### Supplied entries

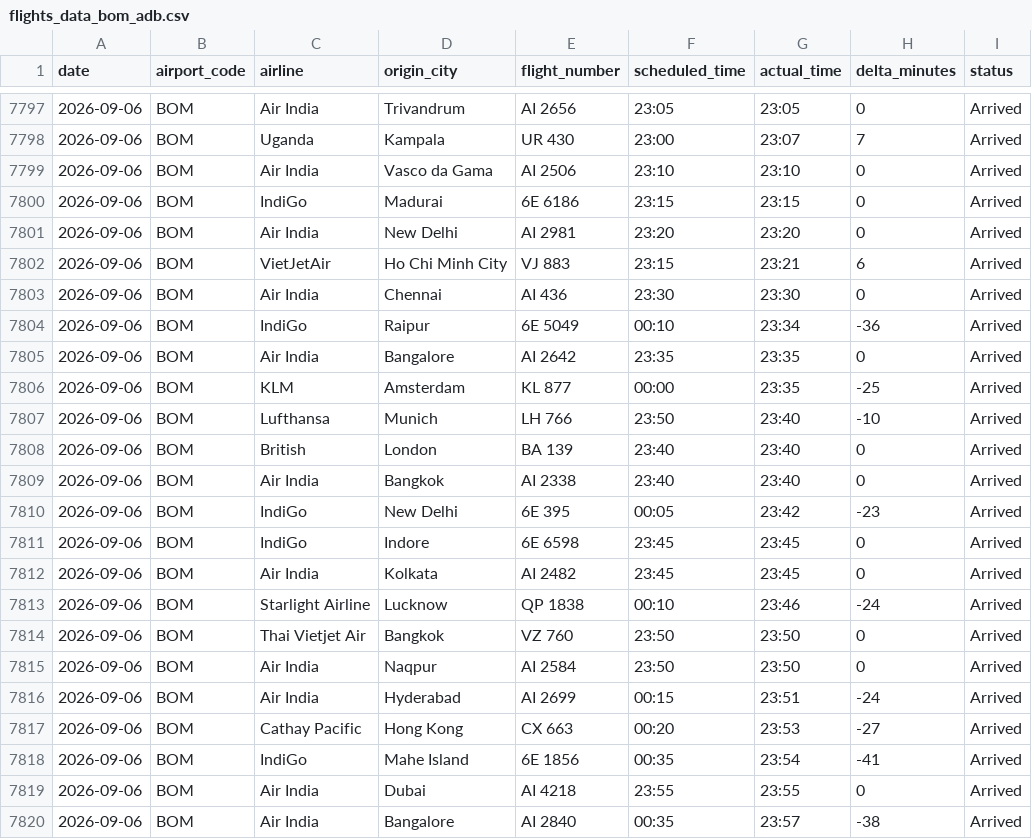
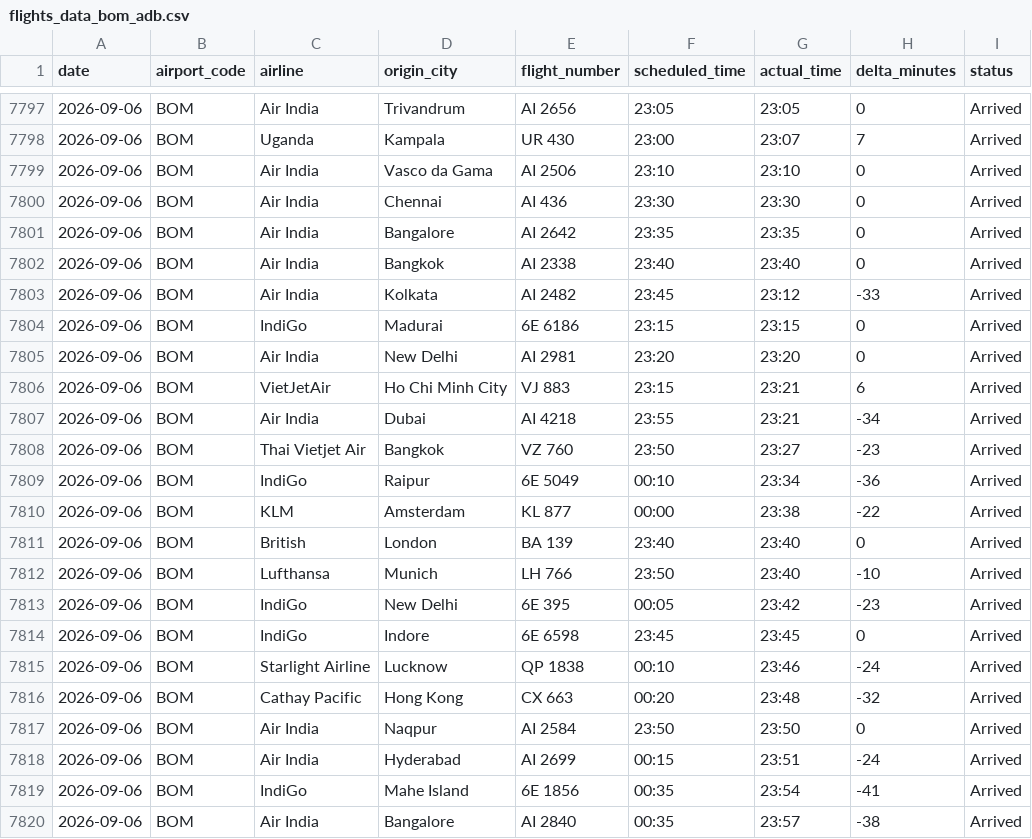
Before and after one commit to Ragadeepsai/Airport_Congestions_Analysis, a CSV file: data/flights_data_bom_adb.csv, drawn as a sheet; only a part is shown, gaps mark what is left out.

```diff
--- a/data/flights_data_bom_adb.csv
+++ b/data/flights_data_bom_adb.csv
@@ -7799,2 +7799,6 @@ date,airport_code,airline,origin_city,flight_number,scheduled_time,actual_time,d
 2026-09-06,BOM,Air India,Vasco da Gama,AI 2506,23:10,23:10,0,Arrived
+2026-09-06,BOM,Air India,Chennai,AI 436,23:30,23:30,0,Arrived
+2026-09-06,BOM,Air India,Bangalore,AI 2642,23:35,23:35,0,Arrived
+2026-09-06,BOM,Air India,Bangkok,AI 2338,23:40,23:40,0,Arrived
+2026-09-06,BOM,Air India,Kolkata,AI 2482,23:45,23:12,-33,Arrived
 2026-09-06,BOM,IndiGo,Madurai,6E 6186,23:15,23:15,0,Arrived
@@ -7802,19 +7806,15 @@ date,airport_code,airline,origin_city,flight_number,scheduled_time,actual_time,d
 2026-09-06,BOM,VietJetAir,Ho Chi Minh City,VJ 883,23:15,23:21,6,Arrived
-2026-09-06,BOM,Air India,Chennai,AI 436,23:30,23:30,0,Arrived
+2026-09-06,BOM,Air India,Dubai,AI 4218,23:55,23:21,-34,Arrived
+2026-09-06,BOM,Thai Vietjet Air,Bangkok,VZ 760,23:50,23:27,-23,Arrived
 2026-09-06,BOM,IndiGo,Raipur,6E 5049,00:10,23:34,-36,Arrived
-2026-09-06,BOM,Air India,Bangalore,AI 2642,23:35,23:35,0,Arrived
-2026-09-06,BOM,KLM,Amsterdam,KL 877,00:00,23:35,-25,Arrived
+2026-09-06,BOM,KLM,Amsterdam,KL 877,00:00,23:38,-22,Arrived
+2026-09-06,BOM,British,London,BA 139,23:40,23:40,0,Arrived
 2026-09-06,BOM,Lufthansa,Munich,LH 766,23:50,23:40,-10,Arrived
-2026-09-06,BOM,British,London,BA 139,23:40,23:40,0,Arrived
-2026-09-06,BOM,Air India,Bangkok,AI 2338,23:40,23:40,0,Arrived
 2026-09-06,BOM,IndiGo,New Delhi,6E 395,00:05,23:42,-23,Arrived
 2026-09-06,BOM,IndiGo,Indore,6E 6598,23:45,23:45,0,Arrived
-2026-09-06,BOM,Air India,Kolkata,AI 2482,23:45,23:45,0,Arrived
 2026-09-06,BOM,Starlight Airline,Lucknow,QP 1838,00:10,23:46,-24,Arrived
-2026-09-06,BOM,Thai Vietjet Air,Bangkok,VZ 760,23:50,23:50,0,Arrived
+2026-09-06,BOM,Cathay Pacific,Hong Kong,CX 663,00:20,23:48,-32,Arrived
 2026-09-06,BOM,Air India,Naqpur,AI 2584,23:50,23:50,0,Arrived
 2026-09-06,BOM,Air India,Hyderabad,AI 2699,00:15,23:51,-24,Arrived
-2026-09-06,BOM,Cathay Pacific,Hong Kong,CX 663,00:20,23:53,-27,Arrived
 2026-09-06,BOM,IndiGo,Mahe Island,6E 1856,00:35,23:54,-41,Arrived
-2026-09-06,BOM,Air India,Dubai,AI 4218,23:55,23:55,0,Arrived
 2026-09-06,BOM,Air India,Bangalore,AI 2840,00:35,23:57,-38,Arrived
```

### Goal of the exercise
All entries above, minus the pictures, should be repeated exactly.

### Exercise result
Before and after one commit to Ragadeepsai/Airport_Congestions_Analysis, a CSV file: data/flights_data_bom_adb.csv, drawn as a sheet; only a part is shown, gaps mark what is left out.

```diff
--- a/data/flights_data_bom_adb.csv
+++ b/data/flights_data_bom_adb.csv
@@ -7799,2 +7799,6 @@ date,airport_code,airline,origin_city,flight_number,scheduled_time,actual_time,d
 2026-09-06,BOM,Air India,Vasco da Gama,AI 2506,23:10,23:10,0,Arrived
+2026-09-06,BOM,Air India,Chennai,AI 436,23:30,23:30,0,Arrived
+2026-09-06,BOM,Air India,Bangalore,AI 2642,23:35,23:35,0,Arrived
+2026-09-06,BOM,Air India,Bangkok,AI 2338,23:40,23:40,0,Arrived
+2026-09-06,BOM,Air India,Kolkata,AI 2482,23:45,23:12,-33,Arrived
 2026-09-06,BOM,IndiGo,Madurai,6E 6186,23:15,23:15,0,Arrived
@@ -7802,19 +7806,15 @@ date,airport_code,airline,origin_city,flight_number,scheduled_time,actual_time,d
 2026-09-06,BOM,VietJetAir,Ho Chi Minh City,VJ 883,23:15,23:21,6,Arrived
-2026-09-06,BOM,Air India,Chennai,AI 436,23:30,23:30,0,Arrived
+2026-09-06,BOM,Air India,Dubai,AI 4218,23:55,23:21,-34,Arrived
+2026-09-06,BOM,Thai Vietjet Air,Bangkok,VZ 760,23:50,23:27,-23,Arrived
 2026-09-06,BOM,IndiGo,Raipur,6E 5049,00:10,23:34,-36,Arrived
-2026-09-06,BOM,Air India,Bangalore,AI 2642,23:35,23:35,0,Arrived
-2026-09-06,BOM,KLM,Amsterdam,KL 877,00:00,23:35,-25,Arrived
+2026-09-06,BOM,KLM,Amsterdam,KL 877,00:00,23:38,-22,Arrived
+2026-09-06,BOM,British,London,BA 139,23:40,23:40,0,Arrived
 2026-09-06,BOM,Lufthansa,Munich,LH 766,23:50,23:40,-10,Arrived
-2026-09-06,BOM,British,London,BA 139,23:40,23:40,0,Arrived
-2026-09-06,BOM,Air India,Bangkok,AI 2338,23:40,23:40,0,Arrived
 2026-09-06,BOM,IndiGo,New Delhi,6E 395,00:05,23:42,-23,Arrived
 2026-09-06,BOM,IndiGo,Indore,6E 6598,23:45,23:45,0,Arrived
-2026-09-06,BOM,Air India,Kolkata,AI 2482,23:45,23:45,0,Arrived
 2026-09-06,BOM,Starlight Airline,Lucknow,QP 1838,00:10,23:46,-24,Arrived
-2026-09-06,BOM,Thai Vietjet Air,Bangkok,VZ 760,23:50,23:50,0,Arrived
+2026-09-06,BOM,Cathay Pacific,Hong Kong,CX 663,00:20,23:48,-32,Arrived
 2026-09-06,BOM,Air India,Naqpur,AI 2584,23:50,23:50,0,Arrived
 2026-09-06,BOM,Air India,Hyderabad,AI 2699,00:15,23:51,-24,Arrived
-2026-09-06,BOM,Cathay Pacific,Hong Kong,CX 663,00:20,23:53,-27,Arrived
 2026-09-06,BOM,IndiGo,Mahe Island,6E 1856,00:35,23:54,-41,Arrived
-2026-09-06,BOM,Air India,Dubai,AI 4218,23:55,23:55,0,Arrived
 2026-09-06,BOM,Air India,Bangalore,AI 2840,00:35,23:57,-38,Arrived
```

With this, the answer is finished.